The carry trade is a relatively simple concept, as it typically involves borrowing a currency with a low interest rate, and then putting money in a country that offers a higher interest rate. In essence, traders are seeking to exploit the gap in global borrowing costs.
Banks do much the same thing. They borrow from depositors at a rate of say 3%, then lend to others at a higher rate of 5%. In more technical terms, this is referred to as interest arbitrage.
The difference in these interest rates – the carry – is where the return is earned (or cost is incurred), but as usual, it’s not as easy as it sounds if you’re not a financial institution.
The biggest benefit this strategy offers is the possibility for both trading gains (the currency bet going your way), and collecting interest provided by the currency being held. Yet the foreign exchange market can move quickly, and forecasting global interest rates requires a broad lens.
Carry trades work best in an environment of low volatility. That usually means the global economy is functioning well, and there is ample liquidity in the forex market.
With U.S. interest rates near record lows in recent years, a popular carry trade has been to borrow the U.S. dollar and invest in emerging market currencies. That could be high interest rate markets like Turkey, India, Brazil or Egypt. Meanwhile, low rates in places like Japan, Germany, the U.S. and Australia have made those popular funding sources for this strategy.
Major currency pairs are considered to be “carry pairs,” but keep in mind that if safer currencies such as the U.S. Dollar and Yen appreciate rapidly due to a rush out of risky assets, popular carry trades are vulnerable to steep losses.

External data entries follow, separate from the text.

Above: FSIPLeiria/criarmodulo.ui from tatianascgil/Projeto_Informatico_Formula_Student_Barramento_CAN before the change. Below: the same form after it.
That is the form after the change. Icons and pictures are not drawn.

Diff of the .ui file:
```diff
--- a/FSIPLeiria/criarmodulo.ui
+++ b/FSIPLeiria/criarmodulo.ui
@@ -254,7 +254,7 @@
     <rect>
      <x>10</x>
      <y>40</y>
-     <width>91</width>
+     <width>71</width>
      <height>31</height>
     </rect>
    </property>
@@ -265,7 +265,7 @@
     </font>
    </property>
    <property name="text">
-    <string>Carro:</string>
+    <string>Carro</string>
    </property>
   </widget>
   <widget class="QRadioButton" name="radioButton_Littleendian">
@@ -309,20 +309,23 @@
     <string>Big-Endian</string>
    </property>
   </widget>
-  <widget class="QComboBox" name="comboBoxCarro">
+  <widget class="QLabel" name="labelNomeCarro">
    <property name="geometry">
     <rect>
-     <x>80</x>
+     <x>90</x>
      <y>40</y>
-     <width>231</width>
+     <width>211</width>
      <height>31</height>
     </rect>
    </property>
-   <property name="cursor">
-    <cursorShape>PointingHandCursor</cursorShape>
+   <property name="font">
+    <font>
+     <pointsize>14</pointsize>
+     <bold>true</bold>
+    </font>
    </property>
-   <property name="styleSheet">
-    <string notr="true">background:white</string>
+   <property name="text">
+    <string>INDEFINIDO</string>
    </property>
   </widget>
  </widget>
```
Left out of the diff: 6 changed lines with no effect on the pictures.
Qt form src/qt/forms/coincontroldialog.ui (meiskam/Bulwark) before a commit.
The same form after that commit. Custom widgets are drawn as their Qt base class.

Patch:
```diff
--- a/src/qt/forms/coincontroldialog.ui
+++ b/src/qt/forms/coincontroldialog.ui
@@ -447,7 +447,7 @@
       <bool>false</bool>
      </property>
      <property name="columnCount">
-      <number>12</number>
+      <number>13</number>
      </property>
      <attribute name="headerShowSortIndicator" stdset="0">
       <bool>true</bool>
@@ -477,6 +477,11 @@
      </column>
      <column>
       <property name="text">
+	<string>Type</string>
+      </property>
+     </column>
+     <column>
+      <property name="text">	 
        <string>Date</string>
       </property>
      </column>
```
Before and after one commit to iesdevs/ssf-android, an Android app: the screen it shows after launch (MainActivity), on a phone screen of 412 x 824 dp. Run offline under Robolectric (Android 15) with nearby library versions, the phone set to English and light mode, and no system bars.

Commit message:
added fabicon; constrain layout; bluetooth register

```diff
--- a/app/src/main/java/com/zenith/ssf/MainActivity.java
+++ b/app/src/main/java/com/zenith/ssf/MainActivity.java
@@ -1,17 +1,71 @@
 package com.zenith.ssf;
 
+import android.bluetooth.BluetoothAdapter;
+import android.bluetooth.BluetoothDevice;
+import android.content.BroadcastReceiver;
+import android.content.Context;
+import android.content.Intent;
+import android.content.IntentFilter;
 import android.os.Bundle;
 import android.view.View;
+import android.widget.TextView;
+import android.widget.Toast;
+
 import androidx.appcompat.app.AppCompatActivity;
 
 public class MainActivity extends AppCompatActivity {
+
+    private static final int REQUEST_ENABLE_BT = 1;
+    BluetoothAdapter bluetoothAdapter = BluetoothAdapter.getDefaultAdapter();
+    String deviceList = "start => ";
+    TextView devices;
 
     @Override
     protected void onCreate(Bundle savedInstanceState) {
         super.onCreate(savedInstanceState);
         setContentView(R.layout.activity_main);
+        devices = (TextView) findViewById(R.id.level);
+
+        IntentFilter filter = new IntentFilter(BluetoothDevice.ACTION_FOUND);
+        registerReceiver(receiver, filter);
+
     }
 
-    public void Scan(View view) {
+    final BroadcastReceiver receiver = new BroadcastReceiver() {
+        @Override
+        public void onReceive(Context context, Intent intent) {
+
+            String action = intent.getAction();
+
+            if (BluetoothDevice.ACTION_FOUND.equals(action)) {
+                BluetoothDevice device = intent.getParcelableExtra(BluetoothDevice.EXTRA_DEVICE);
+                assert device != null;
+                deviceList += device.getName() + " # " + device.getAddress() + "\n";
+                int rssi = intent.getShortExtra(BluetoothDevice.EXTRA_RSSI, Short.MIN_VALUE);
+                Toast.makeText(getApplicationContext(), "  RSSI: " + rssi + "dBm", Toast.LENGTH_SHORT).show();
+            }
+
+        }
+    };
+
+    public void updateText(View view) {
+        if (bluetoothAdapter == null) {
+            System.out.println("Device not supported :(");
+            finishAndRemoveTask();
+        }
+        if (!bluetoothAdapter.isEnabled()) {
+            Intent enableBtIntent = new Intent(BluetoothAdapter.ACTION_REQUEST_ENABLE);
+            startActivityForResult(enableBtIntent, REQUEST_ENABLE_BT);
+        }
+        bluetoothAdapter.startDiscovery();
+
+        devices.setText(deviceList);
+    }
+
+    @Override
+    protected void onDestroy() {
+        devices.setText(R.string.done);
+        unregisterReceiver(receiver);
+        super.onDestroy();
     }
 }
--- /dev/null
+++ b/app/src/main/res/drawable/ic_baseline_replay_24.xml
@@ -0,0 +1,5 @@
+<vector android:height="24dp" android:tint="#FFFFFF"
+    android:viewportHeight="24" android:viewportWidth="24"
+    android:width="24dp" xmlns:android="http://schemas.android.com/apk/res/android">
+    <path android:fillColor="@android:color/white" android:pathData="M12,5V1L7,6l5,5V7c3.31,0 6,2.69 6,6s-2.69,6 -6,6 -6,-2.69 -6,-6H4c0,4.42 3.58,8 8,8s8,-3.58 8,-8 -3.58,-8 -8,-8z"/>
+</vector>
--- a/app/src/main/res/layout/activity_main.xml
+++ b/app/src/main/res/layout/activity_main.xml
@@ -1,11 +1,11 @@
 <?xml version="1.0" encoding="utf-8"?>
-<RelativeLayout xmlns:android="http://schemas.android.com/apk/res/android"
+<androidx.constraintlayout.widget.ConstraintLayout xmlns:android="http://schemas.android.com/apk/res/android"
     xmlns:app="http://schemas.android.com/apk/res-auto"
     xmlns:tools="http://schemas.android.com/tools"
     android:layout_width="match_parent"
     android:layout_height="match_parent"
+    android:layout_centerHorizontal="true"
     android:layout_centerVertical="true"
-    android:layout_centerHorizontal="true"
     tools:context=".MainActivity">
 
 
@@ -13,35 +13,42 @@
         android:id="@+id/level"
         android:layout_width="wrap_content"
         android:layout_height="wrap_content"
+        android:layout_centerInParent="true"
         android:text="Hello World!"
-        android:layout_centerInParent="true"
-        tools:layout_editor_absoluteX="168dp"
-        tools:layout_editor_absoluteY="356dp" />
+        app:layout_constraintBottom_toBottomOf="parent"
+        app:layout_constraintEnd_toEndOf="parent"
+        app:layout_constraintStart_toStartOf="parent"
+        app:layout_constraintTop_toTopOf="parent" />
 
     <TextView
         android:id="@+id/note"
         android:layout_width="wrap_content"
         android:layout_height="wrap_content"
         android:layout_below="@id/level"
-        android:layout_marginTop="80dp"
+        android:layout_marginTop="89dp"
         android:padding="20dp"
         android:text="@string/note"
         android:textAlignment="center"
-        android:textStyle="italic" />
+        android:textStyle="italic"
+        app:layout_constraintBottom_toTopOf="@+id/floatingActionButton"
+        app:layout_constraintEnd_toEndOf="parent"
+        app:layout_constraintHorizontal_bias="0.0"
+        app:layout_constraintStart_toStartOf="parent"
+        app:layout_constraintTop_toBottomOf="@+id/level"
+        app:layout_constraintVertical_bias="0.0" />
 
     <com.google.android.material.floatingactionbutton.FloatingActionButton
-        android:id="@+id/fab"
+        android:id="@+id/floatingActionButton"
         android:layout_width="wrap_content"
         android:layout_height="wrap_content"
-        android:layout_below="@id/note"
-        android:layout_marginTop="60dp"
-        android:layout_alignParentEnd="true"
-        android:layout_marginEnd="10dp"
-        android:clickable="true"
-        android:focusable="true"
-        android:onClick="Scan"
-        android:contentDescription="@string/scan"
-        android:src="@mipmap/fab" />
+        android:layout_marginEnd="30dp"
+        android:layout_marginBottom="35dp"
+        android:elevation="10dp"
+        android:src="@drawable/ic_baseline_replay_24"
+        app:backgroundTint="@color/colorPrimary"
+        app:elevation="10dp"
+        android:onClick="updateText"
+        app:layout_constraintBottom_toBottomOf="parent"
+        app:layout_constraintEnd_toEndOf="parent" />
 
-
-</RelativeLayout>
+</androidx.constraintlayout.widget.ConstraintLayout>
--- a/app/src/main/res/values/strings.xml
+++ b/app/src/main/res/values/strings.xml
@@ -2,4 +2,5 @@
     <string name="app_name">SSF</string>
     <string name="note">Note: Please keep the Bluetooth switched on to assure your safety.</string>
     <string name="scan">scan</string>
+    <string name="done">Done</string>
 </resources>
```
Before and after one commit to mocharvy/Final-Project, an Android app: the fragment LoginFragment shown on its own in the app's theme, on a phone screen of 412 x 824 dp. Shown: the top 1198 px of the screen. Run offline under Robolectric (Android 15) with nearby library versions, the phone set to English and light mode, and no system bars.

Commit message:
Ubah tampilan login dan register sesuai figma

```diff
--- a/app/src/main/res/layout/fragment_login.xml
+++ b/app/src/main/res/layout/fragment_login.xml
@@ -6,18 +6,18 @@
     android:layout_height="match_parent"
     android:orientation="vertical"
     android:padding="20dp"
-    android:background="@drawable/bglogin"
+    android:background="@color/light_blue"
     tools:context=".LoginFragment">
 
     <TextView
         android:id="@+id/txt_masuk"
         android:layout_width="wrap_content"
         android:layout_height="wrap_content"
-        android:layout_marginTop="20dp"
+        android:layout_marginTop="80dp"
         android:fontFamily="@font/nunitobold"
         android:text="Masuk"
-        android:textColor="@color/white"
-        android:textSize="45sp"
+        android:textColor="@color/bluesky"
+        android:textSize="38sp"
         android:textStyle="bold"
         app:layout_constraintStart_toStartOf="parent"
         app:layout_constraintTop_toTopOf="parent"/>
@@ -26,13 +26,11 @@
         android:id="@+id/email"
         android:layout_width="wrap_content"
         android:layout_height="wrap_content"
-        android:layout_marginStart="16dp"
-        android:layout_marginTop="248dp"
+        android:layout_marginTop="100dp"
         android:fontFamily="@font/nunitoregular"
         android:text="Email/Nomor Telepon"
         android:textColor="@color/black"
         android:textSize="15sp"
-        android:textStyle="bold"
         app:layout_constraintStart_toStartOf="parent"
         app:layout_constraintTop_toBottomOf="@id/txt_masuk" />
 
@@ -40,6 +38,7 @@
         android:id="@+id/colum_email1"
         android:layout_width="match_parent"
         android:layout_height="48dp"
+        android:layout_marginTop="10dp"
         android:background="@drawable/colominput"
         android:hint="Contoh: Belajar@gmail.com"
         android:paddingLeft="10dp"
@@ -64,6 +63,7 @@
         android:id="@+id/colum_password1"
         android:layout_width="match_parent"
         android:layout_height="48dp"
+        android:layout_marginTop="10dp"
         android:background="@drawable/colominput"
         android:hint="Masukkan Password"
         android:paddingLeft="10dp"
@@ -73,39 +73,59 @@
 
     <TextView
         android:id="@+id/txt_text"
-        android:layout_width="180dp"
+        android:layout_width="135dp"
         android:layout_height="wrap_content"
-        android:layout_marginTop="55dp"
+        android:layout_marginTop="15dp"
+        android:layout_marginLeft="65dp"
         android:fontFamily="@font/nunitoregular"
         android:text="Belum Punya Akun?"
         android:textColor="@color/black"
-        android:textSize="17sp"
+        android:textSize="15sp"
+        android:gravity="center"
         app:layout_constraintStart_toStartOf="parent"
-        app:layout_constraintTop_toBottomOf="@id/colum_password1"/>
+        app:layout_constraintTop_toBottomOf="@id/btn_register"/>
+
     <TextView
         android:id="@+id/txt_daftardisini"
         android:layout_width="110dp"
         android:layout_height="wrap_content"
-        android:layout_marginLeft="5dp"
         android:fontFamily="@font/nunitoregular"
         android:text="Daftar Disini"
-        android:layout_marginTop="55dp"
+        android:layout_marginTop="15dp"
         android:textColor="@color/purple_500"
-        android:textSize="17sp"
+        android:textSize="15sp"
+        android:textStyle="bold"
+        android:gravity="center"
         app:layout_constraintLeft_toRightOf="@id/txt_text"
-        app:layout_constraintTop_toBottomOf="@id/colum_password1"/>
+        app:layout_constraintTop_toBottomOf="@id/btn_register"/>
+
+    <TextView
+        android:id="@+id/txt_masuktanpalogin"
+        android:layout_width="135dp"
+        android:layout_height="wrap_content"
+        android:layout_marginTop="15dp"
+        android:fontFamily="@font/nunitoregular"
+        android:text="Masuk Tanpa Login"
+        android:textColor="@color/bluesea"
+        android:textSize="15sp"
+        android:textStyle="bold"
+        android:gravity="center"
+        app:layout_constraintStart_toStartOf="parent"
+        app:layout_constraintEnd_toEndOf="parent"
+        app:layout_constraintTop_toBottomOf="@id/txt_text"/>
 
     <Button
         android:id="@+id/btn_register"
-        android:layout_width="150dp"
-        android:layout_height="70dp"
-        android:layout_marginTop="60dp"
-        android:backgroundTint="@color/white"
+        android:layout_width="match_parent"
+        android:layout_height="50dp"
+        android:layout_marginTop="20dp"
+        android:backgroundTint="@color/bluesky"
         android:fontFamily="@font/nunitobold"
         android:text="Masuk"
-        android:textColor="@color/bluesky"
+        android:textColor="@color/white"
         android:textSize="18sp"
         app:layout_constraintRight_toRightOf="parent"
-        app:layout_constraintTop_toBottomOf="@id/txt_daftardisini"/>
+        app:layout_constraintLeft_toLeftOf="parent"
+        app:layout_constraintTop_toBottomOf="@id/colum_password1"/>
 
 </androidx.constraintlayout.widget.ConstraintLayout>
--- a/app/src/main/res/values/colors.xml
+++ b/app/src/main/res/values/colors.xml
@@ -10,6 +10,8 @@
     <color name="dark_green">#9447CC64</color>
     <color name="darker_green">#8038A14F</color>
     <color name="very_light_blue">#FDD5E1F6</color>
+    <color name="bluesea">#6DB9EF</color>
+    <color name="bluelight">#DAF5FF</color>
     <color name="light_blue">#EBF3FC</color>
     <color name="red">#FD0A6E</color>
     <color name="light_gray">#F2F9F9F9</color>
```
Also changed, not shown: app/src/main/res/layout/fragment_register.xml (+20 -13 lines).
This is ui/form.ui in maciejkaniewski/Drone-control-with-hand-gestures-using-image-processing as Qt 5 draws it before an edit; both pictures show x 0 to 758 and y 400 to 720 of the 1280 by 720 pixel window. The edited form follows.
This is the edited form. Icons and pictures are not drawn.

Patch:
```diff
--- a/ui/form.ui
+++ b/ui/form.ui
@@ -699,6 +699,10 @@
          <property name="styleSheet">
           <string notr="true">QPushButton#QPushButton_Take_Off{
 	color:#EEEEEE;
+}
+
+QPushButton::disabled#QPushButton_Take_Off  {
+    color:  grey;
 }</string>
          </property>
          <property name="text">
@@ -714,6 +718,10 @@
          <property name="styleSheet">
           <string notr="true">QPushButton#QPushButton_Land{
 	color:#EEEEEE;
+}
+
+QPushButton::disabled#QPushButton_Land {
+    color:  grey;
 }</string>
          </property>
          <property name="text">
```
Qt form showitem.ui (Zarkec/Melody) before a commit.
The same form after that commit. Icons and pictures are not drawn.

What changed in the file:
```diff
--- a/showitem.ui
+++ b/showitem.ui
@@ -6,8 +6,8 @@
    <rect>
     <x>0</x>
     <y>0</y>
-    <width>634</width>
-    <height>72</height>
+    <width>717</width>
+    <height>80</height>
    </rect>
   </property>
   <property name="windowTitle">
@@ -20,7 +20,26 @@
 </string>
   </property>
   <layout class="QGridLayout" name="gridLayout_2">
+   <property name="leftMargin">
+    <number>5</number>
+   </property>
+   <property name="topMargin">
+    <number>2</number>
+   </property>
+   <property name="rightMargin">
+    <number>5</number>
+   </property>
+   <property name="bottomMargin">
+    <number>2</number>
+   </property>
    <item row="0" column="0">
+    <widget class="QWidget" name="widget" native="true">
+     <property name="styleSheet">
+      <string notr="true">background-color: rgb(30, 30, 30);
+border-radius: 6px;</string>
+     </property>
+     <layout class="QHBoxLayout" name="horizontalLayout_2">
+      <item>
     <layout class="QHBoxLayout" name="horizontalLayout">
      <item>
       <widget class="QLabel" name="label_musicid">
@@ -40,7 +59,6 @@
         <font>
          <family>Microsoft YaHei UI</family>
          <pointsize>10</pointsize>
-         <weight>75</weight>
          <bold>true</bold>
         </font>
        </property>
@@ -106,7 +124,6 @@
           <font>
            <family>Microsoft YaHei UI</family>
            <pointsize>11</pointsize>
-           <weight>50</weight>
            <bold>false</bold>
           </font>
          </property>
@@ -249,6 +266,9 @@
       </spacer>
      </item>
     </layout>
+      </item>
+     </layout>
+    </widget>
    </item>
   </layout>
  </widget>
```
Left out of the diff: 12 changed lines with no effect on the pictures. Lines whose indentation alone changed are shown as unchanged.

Forex carry trades became much more common in the 1990s when interest rates in Japan were near zero, and investors saw an opportunity to play the gap with U.S. rates in the 5% range. Things changed dramatically in the U.S. as rates plunged during the Great Recession, and stayed remarkably low for many years to follow.
Interest rates are determined by the supply and demand for capital. On the supply side, the rate at which borrowers are willing to pay lenders is paramount.
Central bank policy ties in closely to this relationship, as moves higher or lower in benchmark interest rates dictate much of the broader lending landscape. As a result, in addition to focusing on sidestepping uncertainty and volatility within the forex market, it’s crucial to remember that carry trades are about more than just calling on movements in the currency market, but also about forecasting interest rates.